“The JOB” which ranges from telling to the truth to upholding some ideal tenet of free speech (which means what exactly in the lexicon of ‘journalism’?), to effective spinning of ‘reality’ as it ‘sees’ fit, to fulfill their publication’s agenda. Because all publications have an agenda. The Christian Science Monitor would tell you not to take aspirin, while reporting sanely on some atrocity that gives you the headache in the first place. The Wall Street Journal, which used to be a bastion of cold-economic-hard-facts, panders to political agendas that are ‘counter-intuitive’ to the mission of making a killing. Maybe.
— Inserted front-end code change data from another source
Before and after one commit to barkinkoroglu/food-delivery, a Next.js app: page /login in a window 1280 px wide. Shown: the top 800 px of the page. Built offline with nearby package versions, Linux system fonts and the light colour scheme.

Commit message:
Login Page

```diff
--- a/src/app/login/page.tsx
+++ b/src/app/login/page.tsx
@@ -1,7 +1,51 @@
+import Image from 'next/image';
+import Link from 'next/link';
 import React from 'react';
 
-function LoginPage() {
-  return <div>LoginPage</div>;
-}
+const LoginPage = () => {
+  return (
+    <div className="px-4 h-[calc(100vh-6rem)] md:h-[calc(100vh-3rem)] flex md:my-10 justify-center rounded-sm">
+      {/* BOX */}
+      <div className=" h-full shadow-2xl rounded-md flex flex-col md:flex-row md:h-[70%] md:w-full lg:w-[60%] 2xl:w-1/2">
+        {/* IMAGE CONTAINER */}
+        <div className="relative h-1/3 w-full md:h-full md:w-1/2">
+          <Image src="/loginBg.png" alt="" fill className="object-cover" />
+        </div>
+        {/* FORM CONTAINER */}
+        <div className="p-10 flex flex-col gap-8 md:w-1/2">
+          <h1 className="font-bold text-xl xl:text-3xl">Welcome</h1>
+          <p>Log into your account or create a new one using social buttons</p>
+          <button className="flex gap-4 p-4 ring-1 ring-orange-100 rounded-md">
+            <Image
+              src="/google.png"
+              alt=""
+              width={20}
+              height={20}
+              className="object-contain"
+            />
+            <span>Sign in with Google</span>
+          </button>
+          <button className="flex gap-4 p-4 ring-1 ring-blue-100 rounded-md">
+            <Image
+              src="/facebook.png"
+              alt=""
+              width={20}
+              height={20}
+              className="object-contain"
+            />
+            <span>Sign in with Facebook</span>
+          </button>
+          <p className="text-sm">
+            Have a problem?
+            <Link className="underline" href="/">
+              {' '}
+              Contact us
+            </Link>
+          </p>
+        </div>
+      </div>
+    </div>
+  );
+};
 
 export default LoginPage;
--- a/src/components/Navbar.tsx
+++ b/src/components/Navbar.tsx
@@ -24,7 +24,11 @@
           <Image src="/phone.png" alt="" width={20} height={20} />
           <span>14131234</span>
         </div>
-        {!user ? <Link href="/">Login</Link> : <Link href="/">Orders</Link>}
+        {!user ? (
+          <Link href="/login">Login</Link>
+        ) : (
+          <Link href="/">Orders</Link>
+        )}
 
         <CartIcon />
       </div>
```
From an establishment that can buy its own ink.
There are APPARENTLY safety principles, which causes us to wonder if OSCHA is still even a thing, because they should be.
This is the kind of news we’ve come to expect:
a spy told us that HE was “out at the opening stumbling around . . . He had to sit down at one point. He must have been so desperate to party, he came up from San Diego..”
No, not that, he had to sit down at one point.
He was so desperate to party, he actually left San Diego.
Freelance Journalist Safety Principles
evidence suggesting [X] was encouraging them to interfere in the presidential election
That fear, that dread, that collateral, they say would drive a fame-hungry actress to join a sex-trafficking cult, not deeming it crossing the line to tattoo anyone’s message on your wrist.
Never shall I forget those flames which consumed my faith forever. Never shall I forget that nocturnal silence which deprived me, for all eternity, of the desire to live. Never shall I forget those moments which murdered my God and my soul and turned my dreams to dust.
AND YET, WHILE OTHERS TRANSPOSE AN IMPORTANT MISSION, SHE WAITS, FOR HER LIFE TO BEGIN.
depression has been shown to be positively correlated with procrastination
“Writers are notoriously unable to know about themselves. Faulkner thought ‘The Fable’ was his best novel. F. Scott Fitzgerald liked ‘Tender Is the Night,’ an experimental novel.”